Union Leader Correspondent
February 25. 2014 8:25PM
KEENE — Keene State College has joined a program to help first-generation students seeking a higher education.
Keene State recently announced it is now a College Partner in the “I’m First” program, which is an online community founded by the Center for Student Opportunity to support students who are the first in their family to attend college.
Keene State College has had a long-standing commitment to first-generation students, said Dr. Anne Huot, president of Keene State College, on Tuesday.
More than 40 percent of first-year students are first-generation students at Keene State.
The “I’m First” program offers tools to families and students.
“So it’s online tools for students and their families, and they are able to get online and chat with other first-generation students,” Huot said. “It’s essentially a resource, a tool kit that has been put together for first-generation students.”
If your parents went to college or university, she said, you tend to hear about it through stories and dinner table conversations, so the challenges and issues a college student faces and how to resolve those issues are familiar to those students.

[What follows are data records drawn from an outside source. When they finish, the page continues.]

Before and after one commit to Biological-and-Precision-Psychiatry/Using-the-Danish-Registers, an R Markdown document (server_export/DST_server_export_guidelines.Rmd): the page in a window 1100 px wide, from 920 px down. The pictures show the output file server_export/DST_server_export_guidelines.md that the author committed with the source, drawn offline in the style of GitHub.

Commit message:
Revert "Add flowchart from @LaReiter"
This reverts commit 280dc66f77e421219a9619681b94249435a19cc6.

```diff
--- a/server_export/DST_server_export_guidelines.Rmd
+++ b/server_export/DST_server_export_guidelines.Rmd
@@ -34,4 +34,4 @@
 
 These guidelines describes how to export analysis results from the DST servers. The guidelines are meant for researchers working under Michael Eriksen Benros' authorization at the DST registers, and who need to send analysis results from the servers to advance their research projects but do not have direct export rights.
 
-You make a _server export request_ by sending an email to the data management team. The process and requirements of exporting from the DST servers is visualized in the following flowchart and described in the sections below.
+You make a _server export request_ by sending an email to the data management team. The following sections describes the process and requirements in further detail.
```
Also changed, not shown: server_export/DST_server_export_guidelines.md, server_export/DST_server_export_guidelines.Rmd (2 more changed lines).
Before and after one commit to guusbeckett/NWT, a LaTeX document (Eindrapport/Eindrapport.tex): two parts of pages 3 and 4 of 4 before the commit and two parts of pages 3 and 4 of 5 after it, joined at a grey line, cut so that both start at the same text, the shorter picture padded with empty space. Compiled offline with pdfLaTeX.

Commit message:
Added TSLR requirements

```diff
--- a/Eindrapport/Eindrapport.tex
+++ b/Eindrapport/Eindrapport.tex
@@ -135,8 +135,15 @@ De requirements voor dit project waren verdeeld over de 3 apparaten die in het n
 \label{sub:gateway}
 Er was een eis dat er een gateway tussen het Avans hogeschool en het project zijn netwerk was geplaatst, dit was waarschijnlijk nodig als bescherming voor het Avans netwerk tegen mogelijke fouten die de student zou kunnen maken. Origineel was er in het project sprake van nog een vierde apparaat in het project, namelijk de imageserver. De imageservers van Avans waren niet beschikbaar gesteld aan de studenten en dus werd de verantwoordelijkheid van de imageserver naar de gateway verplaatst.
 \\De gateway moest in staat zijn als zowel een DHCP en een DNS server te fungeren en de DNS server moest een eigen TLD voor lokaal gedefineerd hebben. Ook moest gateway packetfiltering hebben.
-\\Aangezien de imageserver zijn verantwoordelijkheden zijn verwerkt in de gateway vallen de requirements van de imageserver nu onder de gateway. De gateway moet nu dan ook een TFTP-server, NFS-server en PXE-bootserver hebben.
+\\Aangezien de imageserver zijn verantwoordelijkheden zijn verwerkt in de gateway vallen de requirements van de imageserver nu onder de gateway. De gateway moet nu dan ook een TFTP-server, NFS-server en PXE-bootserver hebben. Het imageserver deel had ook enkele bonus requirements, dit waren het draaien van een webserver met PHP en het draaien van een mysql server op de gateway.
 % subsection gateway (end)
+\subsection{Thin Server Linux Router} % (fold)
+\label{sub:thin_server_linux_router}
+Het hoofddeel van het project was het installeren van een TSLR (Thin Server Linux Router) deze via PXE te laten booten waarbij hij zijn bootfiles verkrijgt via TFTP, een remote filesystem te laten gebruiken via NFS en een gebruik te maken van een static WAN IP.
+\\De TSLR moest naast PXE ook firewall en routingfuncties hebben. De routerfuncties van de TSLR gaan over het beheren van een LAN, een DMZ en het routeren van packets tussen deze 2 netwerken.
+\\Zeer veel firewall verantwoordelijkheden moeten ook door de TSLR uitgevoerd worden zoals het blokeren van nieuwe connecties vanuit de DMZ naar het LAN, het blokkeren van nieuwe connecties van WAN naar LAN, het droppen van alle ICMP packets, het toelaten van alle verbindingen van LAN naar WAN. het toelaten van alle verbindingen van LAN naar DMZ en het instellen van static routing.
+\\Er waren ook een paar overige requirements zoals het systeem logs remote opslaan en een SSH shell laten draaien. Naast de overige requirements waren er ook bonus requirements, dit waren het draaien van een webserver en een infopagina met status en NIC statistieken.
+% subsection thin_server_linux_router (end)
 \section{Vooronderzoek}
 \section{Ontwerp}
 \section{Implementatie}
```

When first-generation students run up against problems or issues, however, “if they have difficulty resolving them they frequently tend to leave,” Huot said.
The program is also a resource for college administrators, such as Margaret Richmond, Keene State’s admissions director, and Kristin Sweeney, director of TRIO, who say they are excited to start working with the program.
“More importantly, it will help us to learn new and better ways to serve these students through the application process,” Richmond said.
As director of TRIO, Sweeney helps students access federal programs that could help them pay for college or university.
Navigating through the process of financing higher education and managing college debt can be intimidating, Sweeney said.
Being keyed into the challenges these first-generation students face helps the administrators connect the students with the resources they need, she said. But a lot of times it’s just being there to answer questions and concerns because the terrain is unfamiliar to the student and their parents.
“Sometimes it’s just taking time to answer their questions,” Sweeny said. “Then all of a sudden, it’s a level playing field.”
Huot herself is a first-generation student.
She said that growing up in Manchester as one of seven children, her parents worked hard to make sure she and her siblings went to college, which continues to have a lasting positive impact on her life.
“Here I am a kid that grew up in a very average family, a first-generation college student, now with a job I never imagined would be in the cards for me. That degree opened doors for me and prepared me for jobs you don’t even think about when you’re 22. … It’s the great equalizer. It’s that thing that gives you opportunities,” she said.
You can learn more about the “I’m First” program online at www.imfirst.org.